Over the last 100 days, the Kwibuka or Remembrance Flame has been on a nationwide tour, traversing all the country’s 30 districts – ahead of today’s 20th anniversary of the 1994 Genocide against the Tutsi.
I was honoured to cover the entire tour for The New Times.
They share a sense of optimism that the country’s future holds the best for every Rwanda, particularly younger folks.
Among the main achievements cited is the government’s ability to come up with strategies that enabled the perpetrators and victims to reconcile and work together.
From the north to south, east to west, there is also a general feeling that hard work and team work will lead to much more success in the future.
From the mountainous western and northern regions to the valleys and low-lands of the east and bustling streets of Kigali, the Kwibuka (Remembrance) Flame seemed to inspire Rwandans to use the lessons learnt both during and after the Genocide to build a brighter future.
Almost every stop attracted thousands of residents – in some cases people climbed trees to follow the proceedings. Along our countrywide tour there were moments of heavy emotions triggered by bitter memories of the killings, but also genuine appreciation for acts of heroism by the Rwanda Patriotic Front (RPF) liberators and, in some cases, ordinary unarmed Rwandans who put their own lives on the line to save others.
I heard some of the most chilling tales of the massacre of the Tutsi. In some cases, survivors struggled to describe the pain they were subjected to in the terrible events of 1994. It was indescribable.
Such was the case when survivors in Ruhango’s Kinazi Sector narrated how the most vicious elements among the Interahamwe militia ate the flesh of their victims, or in Nyarubuye, Kirehe, where survivors spoke of killers drinking human blood.
In other areas, Tutsi were put under the same structure and burnt alive, according to testimonies. Others were hunted with dogs and their bodies fed to the animals. Women suffered the brunt of the Rwanda tragedy.
Testimonies about gang rapes, sticks and arrows that were shoved into the private parts of helpless women, and children who were struck against walls – including at places of worship, such as in Ntarama Catholic Church in Bugesera – were commonplace.

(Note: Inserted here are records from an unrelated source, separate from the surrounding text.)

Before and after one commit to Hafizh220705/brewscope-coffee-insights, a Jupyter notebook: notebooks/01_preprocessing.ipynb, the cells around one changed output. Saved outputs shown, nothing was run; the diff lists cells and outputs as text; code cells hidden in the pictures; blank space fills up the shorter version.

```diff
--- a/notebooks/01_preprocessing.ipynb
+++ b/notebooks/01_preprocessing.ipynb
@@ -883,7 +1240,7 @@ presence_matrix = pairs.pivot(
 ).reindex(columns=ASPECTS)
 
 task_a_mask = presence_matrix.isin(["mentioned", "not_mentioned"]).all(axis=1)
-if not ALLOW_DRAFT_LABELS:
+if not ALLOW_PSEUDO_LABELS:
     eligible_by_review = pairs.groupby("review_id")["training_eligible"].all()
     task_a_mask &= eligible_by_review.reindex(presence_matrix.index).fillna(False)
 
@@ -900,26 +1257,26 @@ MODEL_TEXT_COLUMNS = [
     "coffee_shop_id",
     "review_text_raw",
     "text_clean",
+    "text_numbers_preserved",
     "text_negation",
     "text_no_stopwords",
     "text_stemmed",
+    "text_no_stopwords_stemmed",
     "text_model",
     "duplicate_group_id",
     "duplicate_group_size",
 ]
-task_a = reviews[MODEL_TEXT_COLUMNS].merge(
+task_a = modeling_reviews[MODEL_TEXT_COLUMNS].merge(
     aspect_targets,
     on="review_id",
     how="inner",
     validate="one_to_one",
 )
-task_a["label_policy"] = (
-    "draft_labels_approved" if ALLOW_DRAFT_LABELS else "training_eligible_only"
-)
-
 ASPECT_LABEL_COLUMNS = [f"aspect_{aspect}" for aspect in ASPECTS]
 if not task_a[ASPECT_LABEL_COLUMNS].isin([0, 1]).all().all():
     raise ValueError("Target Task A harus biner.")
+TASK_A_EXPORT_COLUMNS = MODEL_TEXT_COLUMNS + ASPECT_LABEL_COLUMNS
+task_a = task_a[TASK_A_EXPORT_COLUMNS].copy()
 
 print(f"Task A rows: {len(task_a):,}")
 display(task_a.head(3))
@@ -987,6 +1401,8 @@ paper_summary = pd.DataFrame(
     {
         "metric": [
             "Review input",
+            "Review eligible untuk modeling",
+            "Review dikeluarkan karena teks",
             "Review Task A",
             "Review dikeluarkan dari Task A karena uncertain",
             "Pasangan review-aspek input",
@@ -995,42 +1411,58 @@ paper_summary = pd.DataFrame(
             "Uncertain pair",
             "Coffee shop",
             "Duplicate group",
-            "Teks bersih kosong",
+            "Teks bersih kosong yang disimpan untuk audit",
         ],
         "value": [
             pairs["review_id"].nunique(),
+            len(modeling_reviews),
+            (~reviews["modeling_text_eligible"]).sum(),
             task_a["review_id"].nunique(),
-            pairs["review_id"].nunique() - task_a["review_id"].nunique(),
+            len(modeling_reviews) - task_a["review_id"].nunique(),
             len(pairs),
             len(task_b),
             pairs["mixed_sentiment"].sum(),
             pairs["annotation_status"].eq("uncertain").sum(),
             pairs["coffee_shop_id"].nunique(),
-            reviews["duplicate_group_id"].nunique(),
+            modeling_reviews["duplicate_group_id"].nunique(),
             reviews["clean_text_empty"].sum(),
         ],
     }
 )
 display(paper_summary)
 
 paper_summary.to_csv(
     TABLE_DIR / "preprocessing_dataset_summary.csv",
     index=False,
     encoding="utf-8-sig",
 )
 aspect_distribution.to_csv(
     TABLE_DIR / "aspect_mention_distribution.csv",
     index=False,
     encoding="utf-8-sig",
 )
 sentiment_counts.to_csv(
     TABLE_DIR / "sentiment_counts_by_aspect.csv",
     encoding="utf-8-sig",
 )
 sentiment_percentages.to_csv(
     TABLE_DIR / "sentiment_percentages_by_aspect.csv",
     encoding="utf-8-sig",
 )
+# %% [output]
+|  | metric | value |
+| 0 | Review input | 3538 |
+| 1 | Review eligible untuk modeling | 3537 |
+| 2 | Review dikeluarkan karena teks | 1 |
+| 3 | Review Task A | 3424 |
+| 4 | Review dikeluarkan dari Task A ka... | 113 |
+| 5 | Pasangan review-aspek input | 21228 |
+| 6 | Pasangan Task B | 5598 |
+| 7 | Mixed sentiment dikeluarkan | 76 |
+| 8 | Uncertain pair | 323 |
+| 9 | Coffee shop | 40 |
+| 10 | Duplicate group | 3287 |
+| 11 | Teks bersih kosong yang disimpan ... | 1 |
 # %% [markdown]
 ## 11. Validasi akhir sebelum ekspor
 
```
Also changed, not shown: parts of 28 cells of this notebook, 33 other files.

Even the mentally-ill Tutsi were not spared, witnesses said.
It is clear that the genocidal regime and its machine were determined not just to exterminate the Tutsi but to do so in the most brutal of ways. Yet we also heard rare testimonies of heroism and inspiring stories; tales of courageous ordinary people who risked their lives to save the Tutsi.
They are the unsung heroes of our recent history. Most of them live among us. But this is a grateful society; people who saved even a single life during the Genocide are deeply appreciated. I saw it on the Kwibuka Flame tour.
In Nyabihu, one of such people, Jean Bosco Ndagijimana, saved the lives of at least 15 Tutsi, by bravely helping them to escape from tormentors and cross over the border into DR Congo. It was an emotional moment when some of those he saved joined him on stage.
One of the survivors is now his in-law after he married Ndagijimana’s sister following the Genocide. The survivors also spoke of their high regard and a deep sense of gratitude for the men and women that belonged to the Rwanda Patriotic Army (RPA), the former armed wing of the RPF that single-handedly brought an end to the Genocide against the Tutsi – against all odds.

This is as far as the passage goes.